**DATA PROVIDED**
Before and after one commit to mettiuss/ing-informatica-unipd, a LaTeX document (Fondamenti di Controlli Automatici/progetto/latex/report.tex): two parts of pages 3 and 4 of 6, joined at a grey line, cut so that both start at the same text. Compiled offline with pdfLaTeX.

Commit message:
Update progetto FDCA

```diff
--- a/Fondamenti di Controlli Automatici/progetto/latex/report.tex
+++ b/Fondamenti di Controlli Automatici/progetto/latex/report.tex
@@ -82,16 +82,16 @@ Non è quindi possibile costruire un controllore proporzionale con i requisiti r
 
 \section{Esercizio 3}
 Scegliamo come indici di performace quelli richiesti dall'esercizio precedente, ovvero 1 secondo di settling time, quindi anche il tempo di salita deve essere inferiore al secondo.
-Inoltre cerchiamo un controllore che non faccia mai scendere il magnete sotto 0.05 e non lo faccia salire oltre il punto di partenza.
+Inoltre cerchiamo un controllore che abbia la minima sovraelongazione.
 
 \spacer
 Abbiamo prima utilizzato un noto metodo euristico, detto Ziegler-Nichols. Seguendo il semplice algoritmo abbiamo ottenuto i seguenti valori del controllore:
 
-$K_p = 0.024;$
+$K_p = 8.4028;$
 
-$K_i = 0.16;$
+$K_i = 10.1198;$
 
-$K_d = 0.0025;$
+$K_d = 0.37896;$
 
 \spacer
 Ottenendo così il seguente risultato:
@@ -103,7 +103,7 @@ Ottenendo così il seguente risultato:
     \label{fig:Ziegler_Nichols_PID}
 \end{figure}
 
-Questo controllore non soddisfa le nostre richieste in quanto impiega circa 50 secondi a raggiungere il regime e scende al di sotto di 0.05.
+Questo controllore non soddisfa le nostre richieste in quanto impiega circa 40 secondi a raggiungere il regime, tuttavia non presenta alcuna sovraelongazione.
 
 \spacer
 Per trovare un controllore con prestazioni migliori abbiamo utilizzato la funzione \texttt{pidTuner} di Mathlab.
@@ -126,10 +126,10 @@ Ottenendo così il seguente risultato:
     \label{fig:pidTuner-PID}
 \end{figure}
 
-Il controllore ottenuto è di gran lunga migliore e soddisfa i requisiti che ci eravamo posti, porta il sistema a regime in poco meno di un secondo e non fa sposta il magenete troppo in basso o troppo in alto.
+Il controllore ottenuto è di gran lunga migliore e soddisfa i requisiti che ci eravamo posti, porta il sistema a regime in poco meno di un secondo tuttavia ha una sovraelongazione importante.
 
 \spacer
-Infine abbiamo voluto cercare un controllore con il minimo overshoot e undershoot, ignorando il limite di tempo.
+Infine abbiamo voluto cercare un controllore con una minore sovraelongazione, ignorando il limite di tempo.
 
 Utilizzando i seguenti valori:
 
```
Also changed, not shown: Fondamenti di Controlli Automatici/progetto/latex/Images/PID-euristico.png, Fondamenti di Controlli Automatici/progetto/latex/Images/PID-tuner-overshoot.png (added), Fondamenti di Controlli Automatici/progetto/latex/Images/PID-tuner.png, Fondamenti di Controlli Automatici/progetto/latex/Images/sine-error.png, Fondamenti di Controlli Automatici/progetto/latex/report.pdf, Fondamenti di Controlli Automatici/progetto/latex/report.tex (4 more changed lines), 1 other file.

**REQUIRED WORK**
Would you repeat each of the lines above exactly?

**FINISHED EXERCISE**
Before and after one commit to mettiuss/ing-informatica-unipd, a LaTeX document (Fondamenti di Controlli Automatici/progetto/latex/report.tex): two parts of pages 3 and 4 of 6, joined at a grey line, cut so that both start at the same text. Compiled offline with pdfLaTeX.

Commit message:
Update progetto FDCA

```diff
--- a/Fondamenti di Controlli Automatici/progetto/latex/report.tex
+++ b/Fondamenti di Controlli Automatici/progetto/latex/report.tex
@@ -82,16 +82,16 @@ Non è quindi possibile costruire un controllore proporzionale con i requisiti r
 
 \section{Esercizio 3}
 Scegliamo come indici di performace quelli richiesti dall'esercizio precedente, ovvero 1 secondo di settling time, quindi anche il tempo di salita deve essere inferiore al secondo.
-Inoltre cerchiamo un controllore che non faccia mai scendere il magnete sotto 0.05 e non lo faccia salire oltre il punto di partenza.
+Inoltre cerchiamo un controllore che abbia la minima sovraelongazione.
 
 \spacer
 Abbiamo prima utilizzato un noto metodo euristico, detto Ziegler-Nichols. Seguendo il semplice algoritmo abbiamo ottenuto i seguenti valori del controllore:
 
-$K_p = 0.024;$
+$K_p = 8.4028;$
 
-$K_i = 0.16;$
+$K_i = 10.1198;$
 
-$K_d = 0.0025;$
+$K_d = 0.37896;$
 
 \spacer
 Ottenendo così il seguente risultato:
@@ -103,7 +103,7 @@ Ottenendo così il seguente risultato:
     \label{fig:Ziegler_Nichols_PID}
 \end{figure}
 
-Questo controllore non soddisfa le nostre richieste in quanto impiega circa 50 secondi a raggiungere il regime e scende al di sotto di 0.05.
+Questo controllore non soddisfa le nostre richieste in quanto impiega circa 40 secondi a raggiungere il regime, tuttavia non presenta alcuna sovraelongazione.
 
 \spacer
 Per trovare un controllore con prestazioni migliori abbiamo utilizzato la funzione \texttt{pidTuner} di Mathlab.
@@ -126,10 +126,10 @@ Ottenendo così il seguente risultato:
     \label{fig:pidTuner-PID}
 \end{figure}
 
-Il controllore ottenuto è di gran lunga migliore e soddisfa i requisiti che ci eravamo posti, porta il sistema a regime in poco meno di un secondo e non fa sposta il magenete troppo in basso o troppo in alto.
+Il controllore ottenuto è di gran lunga migliore e soddisfa i requisiti che ci eravamo posti, porta il sistema a regime in poco meno di un secondo tuttavia ha una sovraelongazione importante.
 
 \spacer
-Infine abbiamo voluto cercare un controllore con il minimo overshoot e undershoot, ignorando il limite di tempo.
+Infine abbiamo voluto cercare un controllore con una minore sovraelongazione, ignorando il limite di tempo.
 
 Utilizzando i seguenti valori:
 
```
Also changed, not shown: Fondamenti di Controlli Automatici/progetto/latex/Images/PID-euristico.png, Fondamenti di Controlli Automatici/progetto/latex/Images/PID-tuner-overshoot.png (added), Fondamenti di Controlli Automatici/progetto/latex/Images/PID-tuner.png, Fondamenti di Controlli Automatici/progetto/latex/Images/sine-error.png, Fondamenti di Controlli Automatici/progetto/latex/report.pdf, Fondamenti di Controlli Automatici/progetto/latex/report.tex (4 more changed lines), 1 other file.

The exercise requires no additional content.